EXERCISE: Scan the entries that follow and give only the number of lines containing "shorter".

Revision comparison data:
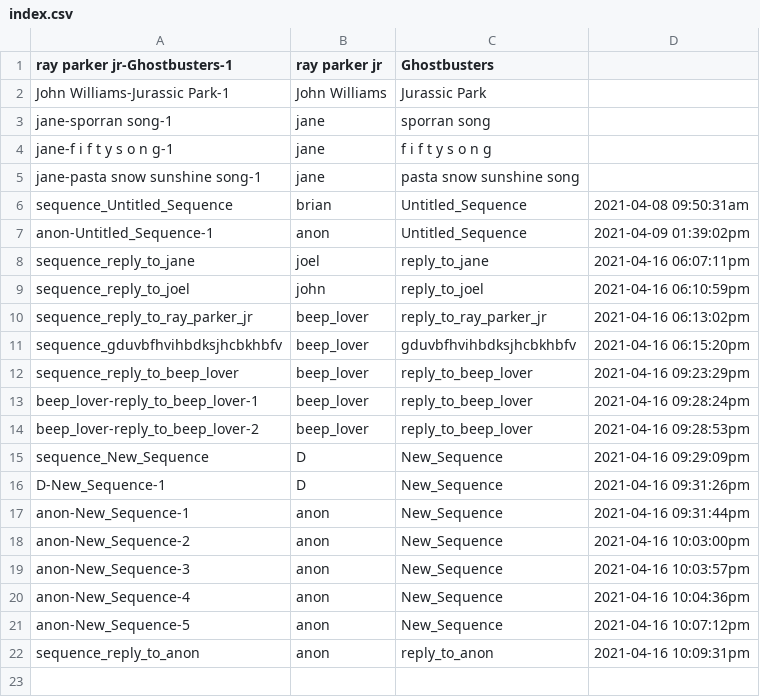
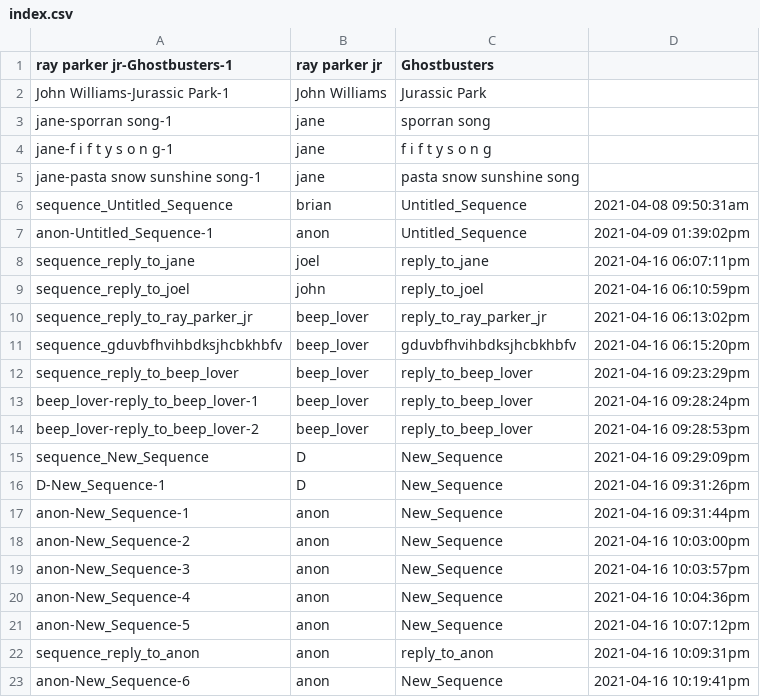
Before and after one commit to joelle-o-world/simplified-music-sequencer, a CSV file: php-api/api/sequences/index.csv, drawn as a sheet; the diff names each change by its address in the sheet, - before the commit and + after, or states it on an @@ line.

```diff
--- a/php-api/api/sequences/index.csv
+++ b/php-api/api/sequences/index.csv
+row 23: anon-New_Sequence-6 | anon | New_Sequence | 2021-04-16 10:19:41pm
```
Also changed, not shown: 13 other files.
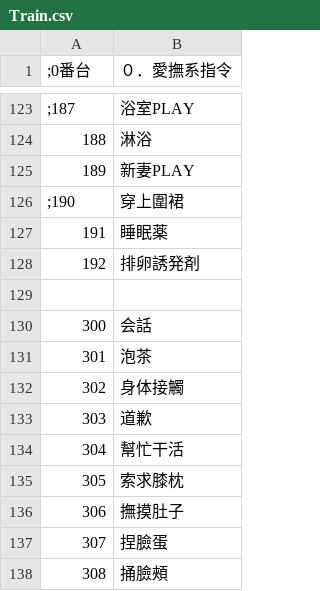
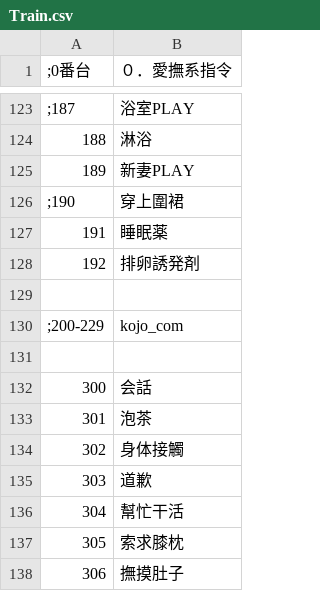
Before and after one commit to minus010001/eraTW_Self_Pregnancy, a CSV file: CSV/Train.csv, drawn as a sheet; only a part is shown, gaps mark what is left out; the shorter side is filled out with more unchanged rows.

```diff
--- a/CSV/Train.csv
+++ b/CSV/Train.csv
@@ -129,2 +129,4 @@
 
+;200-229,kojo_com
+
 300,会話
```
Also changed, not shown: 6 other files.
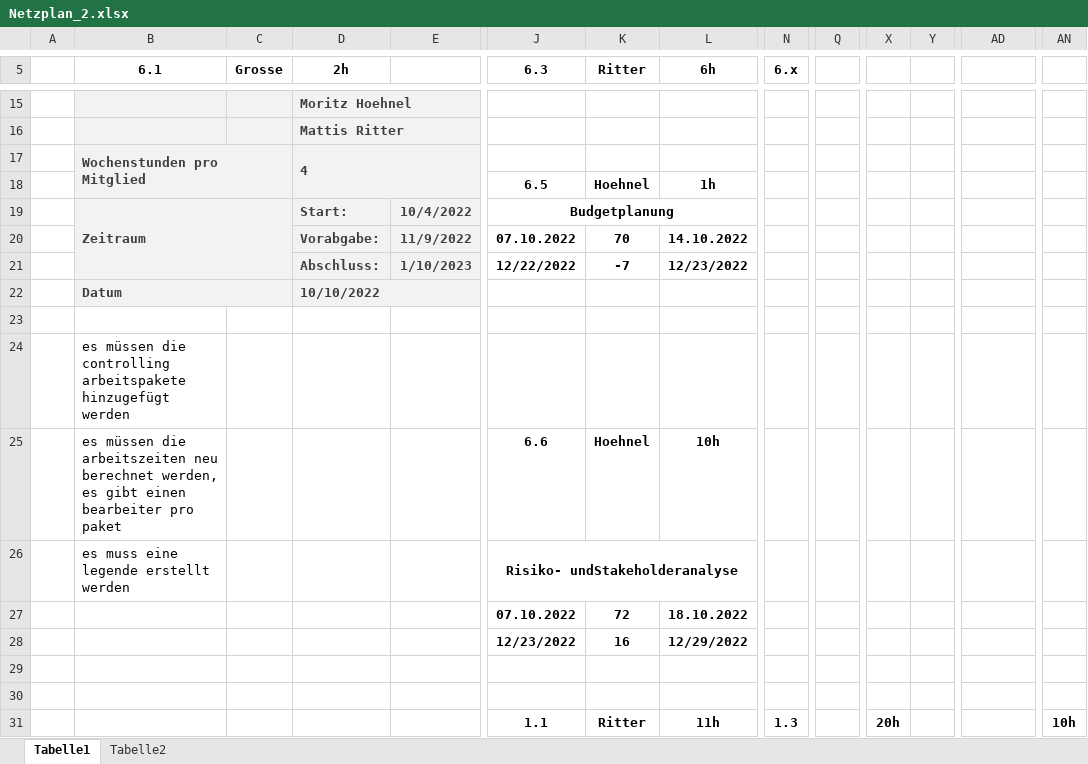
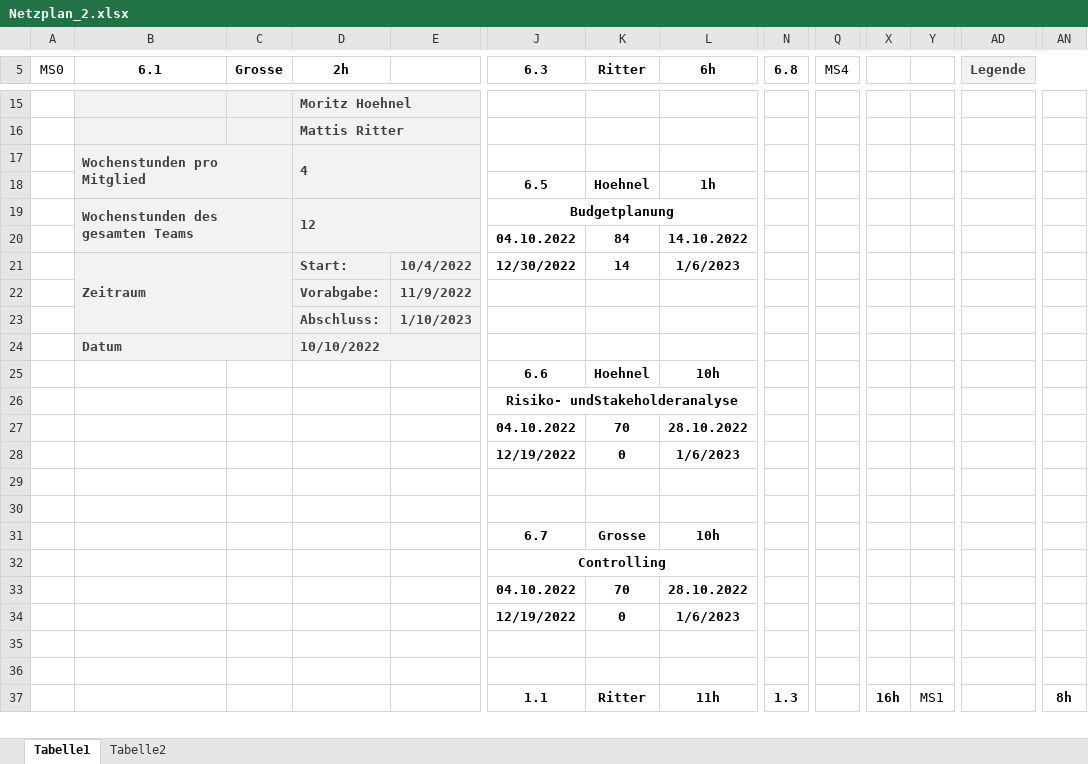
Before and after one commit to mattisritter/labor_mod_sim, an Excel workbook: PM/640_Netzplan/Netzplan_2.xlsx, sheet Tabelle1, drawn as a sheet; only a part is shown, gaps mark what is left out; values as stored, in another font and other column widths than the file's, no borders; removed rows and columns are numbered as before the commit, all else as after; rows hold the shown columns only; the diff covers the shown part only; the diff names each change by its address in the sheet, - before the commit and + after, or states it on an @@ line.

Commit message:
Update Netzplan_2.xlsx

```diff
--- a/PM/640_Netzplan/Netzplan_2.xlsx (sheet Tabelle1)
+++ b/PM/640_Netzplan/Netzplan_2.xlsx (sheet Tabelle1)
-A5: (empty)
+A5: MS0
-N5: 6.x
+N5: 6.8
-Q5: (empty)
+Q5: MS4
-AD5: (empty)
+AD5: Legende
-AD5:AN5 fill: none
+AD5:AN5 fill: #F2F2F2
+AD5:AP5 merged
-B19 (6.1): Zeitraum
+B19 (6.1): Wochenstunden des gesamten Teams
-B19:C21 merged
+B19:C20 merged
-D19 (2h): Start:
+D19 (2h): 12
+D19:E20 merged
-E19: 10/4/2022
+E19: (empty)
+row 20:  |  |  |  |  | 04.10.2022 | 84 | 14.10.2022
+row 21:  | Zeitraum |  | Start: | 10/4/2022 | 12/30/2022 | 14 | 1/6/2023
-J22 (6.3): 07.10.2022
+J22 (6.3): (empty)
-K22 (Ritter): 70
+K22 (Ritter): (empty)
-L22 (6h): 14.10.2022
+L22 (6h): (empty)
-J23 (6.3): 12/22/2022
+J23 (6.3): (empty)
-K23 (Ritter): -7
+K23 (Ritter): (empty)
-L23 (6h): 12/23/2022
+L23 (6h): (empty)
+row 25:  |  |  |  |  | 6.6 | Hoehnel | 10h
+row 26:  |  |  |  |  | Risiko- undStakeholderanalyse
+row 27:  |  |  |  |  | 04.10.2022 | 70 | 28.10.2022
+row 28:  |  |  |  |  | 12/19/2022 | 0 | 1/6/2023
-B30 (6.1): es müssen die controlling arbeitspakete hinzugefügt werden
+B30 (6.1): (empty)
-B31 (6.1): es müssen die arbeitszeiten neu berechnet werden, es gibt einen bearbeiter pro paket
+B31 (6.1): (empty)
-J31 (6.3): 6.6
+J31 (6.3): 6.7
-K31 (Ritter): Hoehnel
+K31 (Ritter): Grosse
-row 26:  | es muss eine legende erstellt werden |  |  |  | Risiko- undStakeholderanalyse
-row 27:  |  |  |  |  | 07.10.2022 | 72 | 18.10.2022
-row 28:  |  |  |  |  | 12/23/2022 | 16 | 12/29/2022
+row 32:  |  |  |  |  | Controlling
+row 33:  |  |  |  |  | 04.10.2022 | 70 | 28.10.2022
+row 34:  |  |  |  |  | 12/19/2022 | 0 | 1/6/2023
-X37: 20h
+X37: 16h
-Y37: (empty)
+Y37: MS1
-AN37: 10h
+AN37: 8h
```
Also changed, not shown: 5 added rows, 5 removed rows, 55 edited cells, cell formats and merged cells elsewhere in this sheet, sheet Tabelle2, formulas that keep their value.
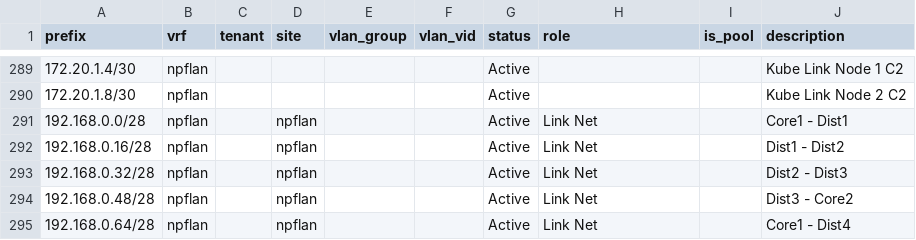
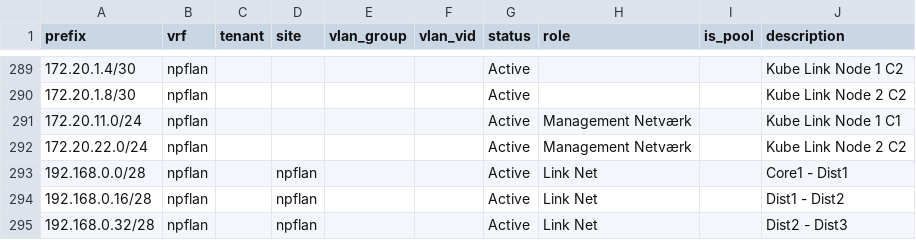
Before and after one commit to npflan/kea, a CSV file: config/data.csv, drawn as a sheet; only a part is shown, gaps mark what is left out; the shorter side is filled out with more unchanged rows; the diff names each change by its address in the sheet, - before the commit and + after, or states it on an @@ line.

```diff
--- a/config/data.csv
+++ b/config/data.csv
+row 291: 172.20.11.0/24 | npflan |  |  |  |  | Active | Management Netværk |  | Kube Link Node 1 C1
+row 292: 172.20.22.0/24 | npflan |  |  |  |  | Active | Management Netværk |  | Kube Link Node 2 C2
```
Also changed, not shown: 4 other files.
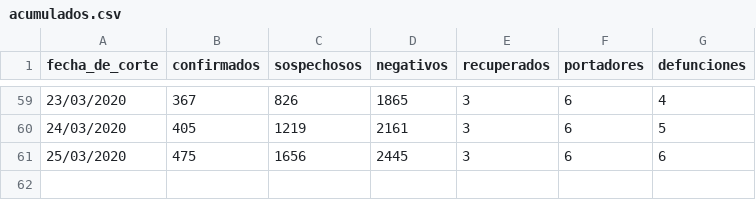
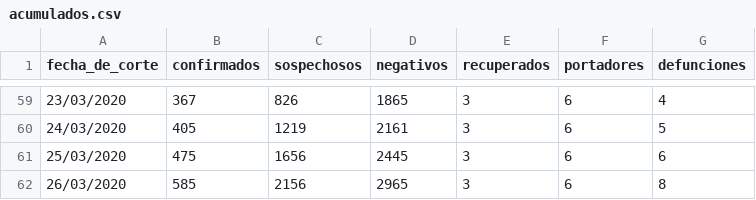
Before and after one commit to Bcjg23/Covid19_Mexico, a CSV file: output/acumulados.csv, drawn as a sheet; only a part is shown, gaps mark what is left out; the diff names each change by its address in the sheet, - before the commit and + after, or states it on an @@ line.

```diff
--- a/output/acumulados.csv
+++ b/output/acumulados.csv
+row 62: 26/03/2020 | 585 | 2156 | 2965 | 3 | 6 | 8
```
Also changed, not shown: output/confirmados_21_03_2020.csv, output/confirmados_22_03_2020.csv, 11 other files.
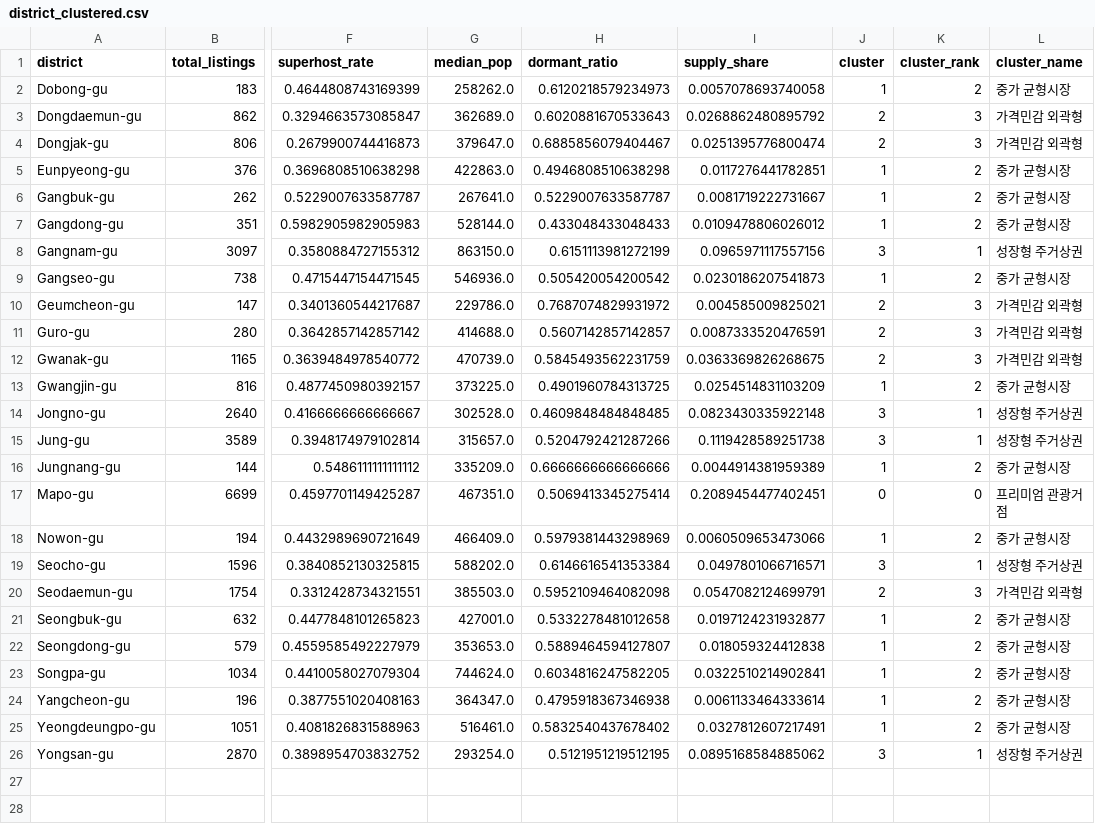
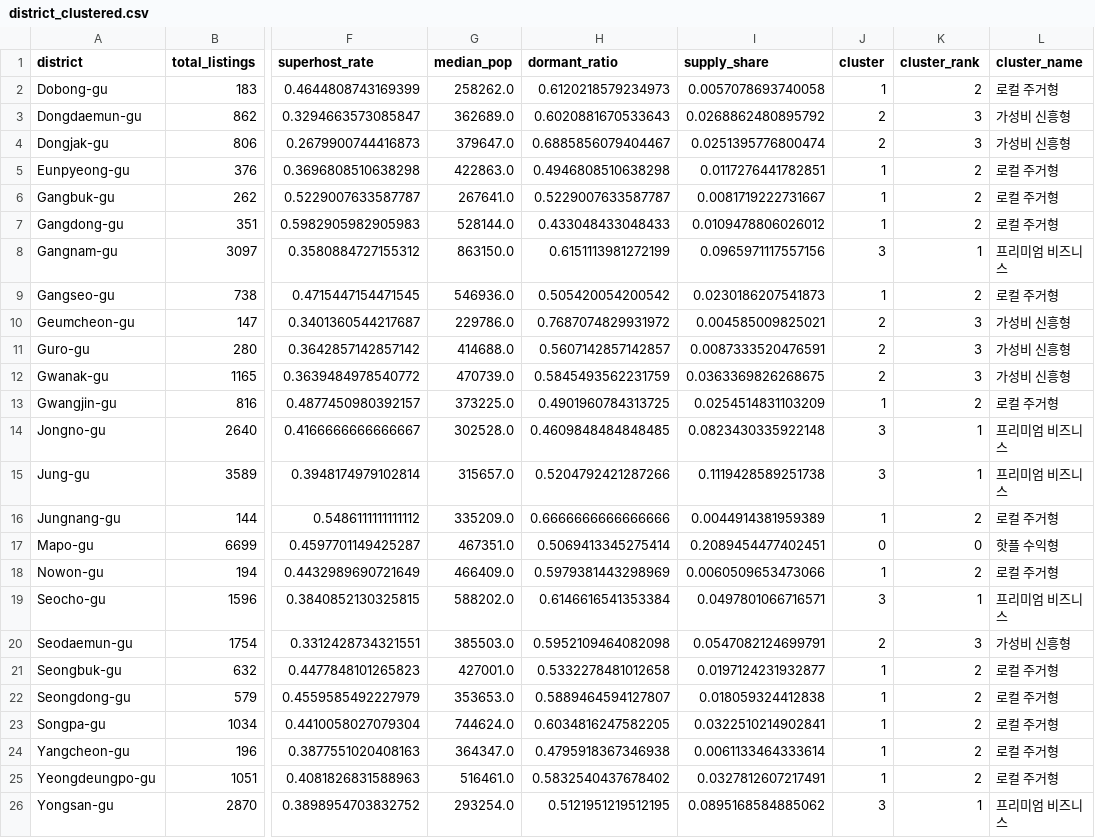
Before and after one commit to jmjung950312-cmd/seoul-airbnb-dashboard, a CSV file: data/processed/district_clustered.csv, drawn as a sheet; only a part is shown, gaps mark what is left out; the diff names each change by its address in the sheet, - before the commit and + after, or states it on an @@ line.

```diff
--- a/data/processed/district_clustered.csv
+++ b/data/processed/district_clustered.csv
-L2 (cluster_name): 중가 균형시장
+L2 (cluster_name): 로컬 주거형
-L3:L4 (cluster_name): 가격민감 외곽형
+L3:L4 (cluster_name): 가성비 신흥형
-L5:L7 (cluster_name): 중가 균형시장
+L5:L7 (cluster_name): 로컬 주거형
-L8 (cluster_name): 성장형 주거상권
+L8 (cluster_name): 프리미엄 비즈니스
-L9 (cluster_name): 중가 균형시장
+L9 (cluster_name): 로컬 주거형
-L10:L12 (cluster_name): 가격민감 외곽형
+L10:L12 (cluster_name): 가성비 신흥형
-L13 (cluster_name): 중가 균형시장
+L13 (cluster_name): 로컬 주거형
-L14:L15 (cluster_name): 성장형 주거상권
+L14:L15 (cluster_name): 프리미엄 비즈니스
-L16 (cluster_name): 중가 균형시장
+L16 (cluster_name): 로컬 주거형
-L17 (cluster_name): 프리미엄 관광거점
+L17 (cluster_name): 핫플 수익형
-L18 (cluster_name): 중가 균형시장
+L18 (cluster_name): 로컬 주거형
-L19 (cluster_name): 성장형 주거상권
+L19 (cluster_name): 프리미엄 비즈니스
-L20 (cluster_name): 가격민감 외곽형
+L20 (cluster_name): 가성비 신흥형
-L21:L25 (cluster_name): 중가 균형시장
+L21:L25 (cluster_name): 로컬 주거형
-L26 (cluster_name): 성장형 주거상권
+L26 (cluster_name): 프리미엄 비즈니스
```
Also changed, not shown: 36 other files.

OUTPUT OF THE EXERCISE: 2